The state has always attempted to portray all forms of these rampant resource extractions as a symbol of development, and the extremist armed groups have also consistently tried to justify their activities as a sign of resistance against the outsiders. However, on the ground, the promise of development by the Indian state has never reached local communities, nor have insurgent armed groups-led extremism liberated the indigenous communities despite the years of violence, protests, and sacrifices.

For instance, at the peak of COVID-19, the indigenous/local communities were left to their own devices by the state due to the weak health system and lack of locally oriented basic infrastructure such as motor vehicle roads connecting remote villages across the northeastern states. This exposes the deep cracks in the development debates of the northeastern region; about how the state has been largely focusing on extracting resources over development in health, education, and basic infrastructure etc. which can improve the quality of life in local communities.

The increased push toward resource extractions, thus is undoubtedly a major socio-economic, ecological, and political challenge in the Northeast involving multiple stakeholders such as the indigenous communities, the state and the non-state actors such as oil companies and extremist armed groups. Yet, one of the fundamental questions associated with resource extraction that remain blurred and contested in the region has been about who all are the actual stakeholders/participants because both the state and armed groups typically do not grant the indigenous communities a seat at the table, even though they both posture as working in the interests of indigenous communities.

Also read: Before Being Banned, ULFA Leaders Had Sought UK Support, Reveal Declassified Papers

An uneasy peace

Recently, on May 27, 2021, the newly elected chief minister of Assam, Himanta Biswa Sarma, announced that the state government has approved the enhancement of crude oil production at Numaligarh Refinery (NRL) from 3 million metric tonnes (MMT) to 9 MMT. The chief minister also disclosed that at present government receives Rs 500 crore from NRL as royalty, and through the increase the royalty would rise to Rs 1,500 crore annually.

Assam chief minister Himanta Biswa Sarma. Photo: Twitter/@himantabiswa
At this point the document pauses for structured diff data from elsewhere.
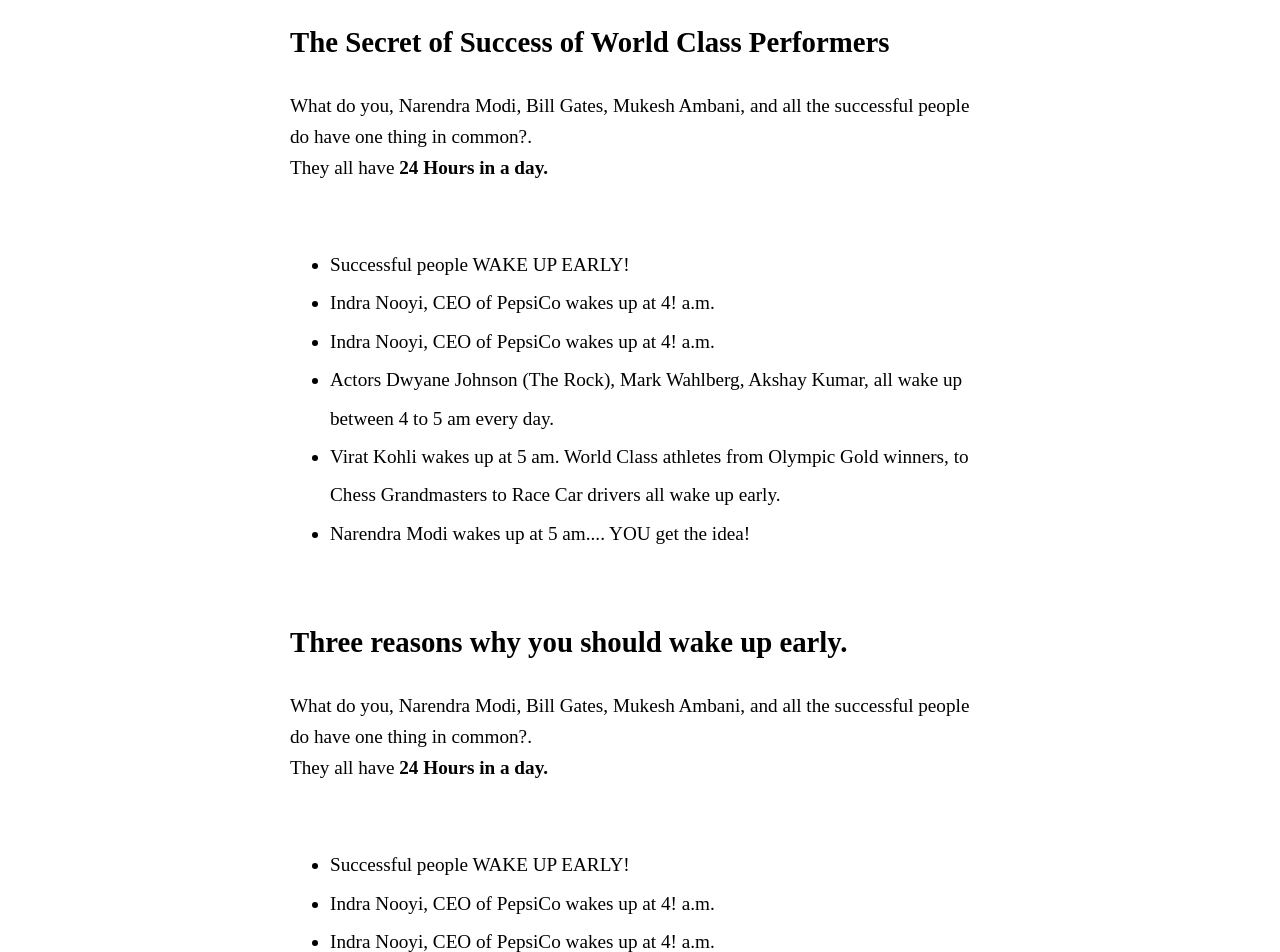
Repository: PuneetP16/Portfolio
Page: Wake Up At 5 AM Every Single Day Like Clockwork.html
An editor plug-in stored every save of this project. The page is shown before and after the next save, followed by the edit.
The browser window is 1280 px wide. The pictures show the part of the page from y = 895 to 1847 px (the page is 4925 px tall).
A picture or video elsewhere on the page could not be fetched, so the positions and the page height are approximate. Some web fonts or font styles are not loaded; a fallback is used.

Above is the page before, as saved 2021-12-10 02:49:46.

After the next save:
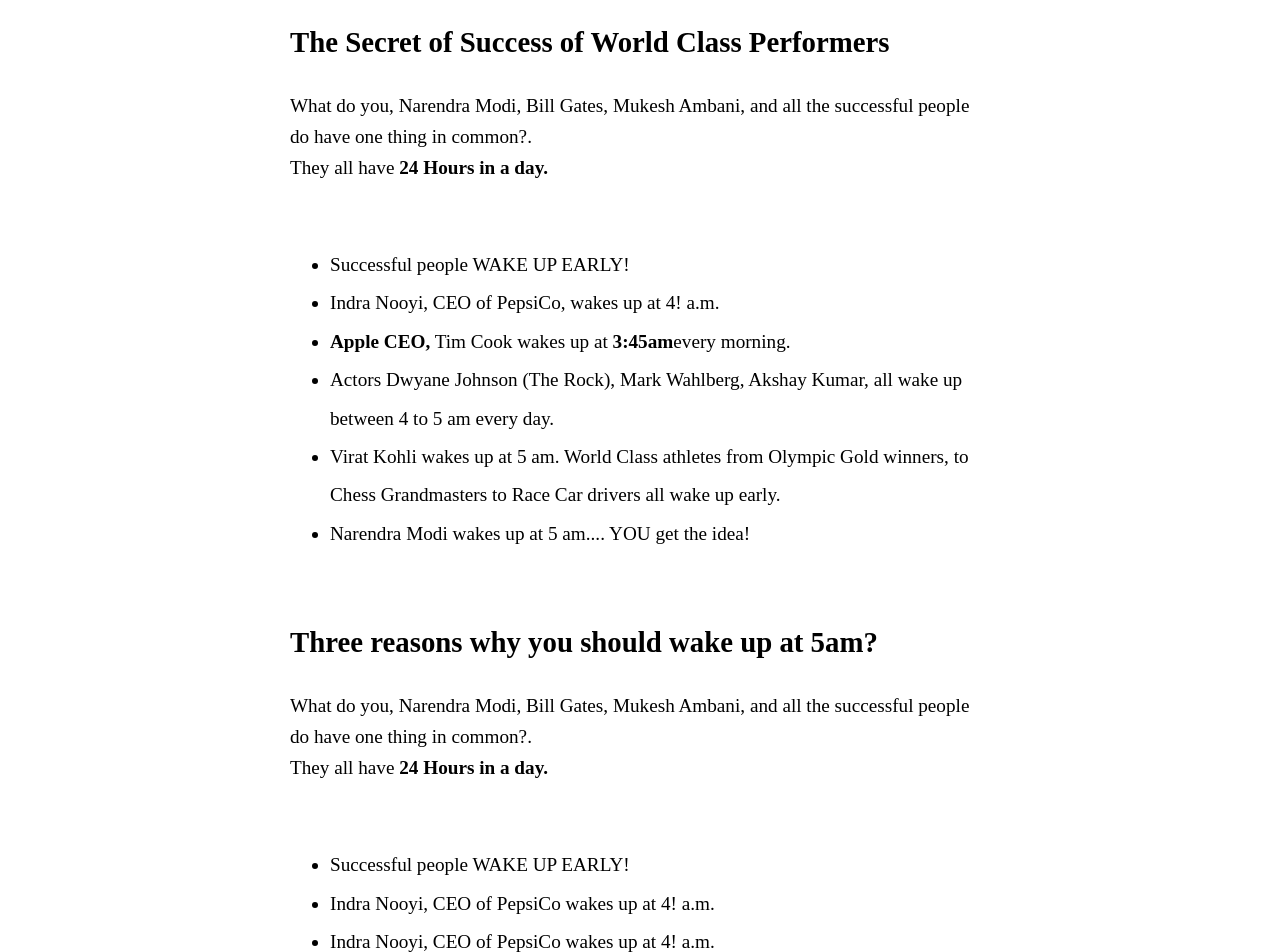
Saved 2 min 37 s later.
--- a/Wake Up At 5 AM Every Single Day Like Clockwork.html
+++ b/Wake Up At 5 AM Every Single Day Like Clockwork.html
@@ -30,15 +30,15 @@
      <br> They all have <strong>24 Hours in a day.</strong><br> <br>
       <ul style="line-height: 2">
         <li>Successful people WAKE UP EARLY!</li>
-        <li>Indra Nooyi, CEO of PepsiCo wakes up at 4! a.m.</li>
-        <li>Indra Nooyi, CEO of PepsiCo wakes up at 4! a.m. </li>
+        <li>Indra Nooyi, CEO of PepsiCo, wakes up at 4! a.m.</li>
+        <li> <strong>Apple CEO,</strong> Tim Cook wakes up at <strong>3:45am</strong>every morning. </li>
          <li>Actors Dwyane Johnson (The Rock), Mark Wahlberg, Akshay Kumar, all wake up between 4 to 5 am every day.</li>
          <li>Virat Kohli wakes up at 5 am. World Class athletes from Olympic Gold winners, to Chess Grandmasters to Race Car drivers all wake up early.</li>
          <li>Narendra Modi wakes up at 5 am.... YOU get the idea!</li>
       </ul>
       <br>
 
-      <h2 class="blog-h2">Three reasons why you should wake up early.</h2>
+      <h2 class="blog-h2">Three reasons why you should wake up at 5am?</h2>
       <p class="blog-paragraph">
         What do you, Narendra Modi, Bill Gates, Mukesh Ambani, and all the successful people do have one thing in common?.
        <br> They all have <strong>24 Hours in a day.</strong><br> <br>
This announcement comes at a time when earlier on May 15, 2021, owing to the COVID-19 pandemic, the ULFA-I had declared a unilateral ceasefire for three months. The ceasefire worked in favour of oil companies and the government to avoid immediate and explicit reactions from the extremist armed groups.

Thus, the last two months have been critically eventful for the extractive industry in the northeastern region of India for three major reasons. First, the unexpected ceasefire has become an instant relief to the oil companies after facing increasing threats and kidnapping cases of its employees by armed groups over the last few years. Second, the government’s announcement to enhance oil production at NRL has come as a morale boost to the entire extractive industry of the region, which has been under close scrutiny and criticism from various corners since the Baghjan blowout of May 2020. Finally, the oil companies have found a new friend in the newly formed government of Assam, who is showing a keen interest in their agenda of expanding resource extractions in the region.

In the meantime, regardless of successive leadership and government changes in both New Delhi and at home, the conditions of indigenous communities living around extractive sites has worsened, facing the toxic consequences of unprecedented resource extractions in the name of national development and revenue generations.

Moreover, unlike oil companies with an eye on revenues, there is nothing to anticipate for the indigenous communities except for more violence and further marginalisation. This is because the ceasefire declared by the ULFA-I is likely to be only brief respite and not a permanent termination of the extremism or violence, and the plans to enhance oil productions by the state will only bring another Baghjan blowout, not the development they seek.

Manta Wangsu is a PhD scholar at Indraprastha Institute of Information Technology, Delhi.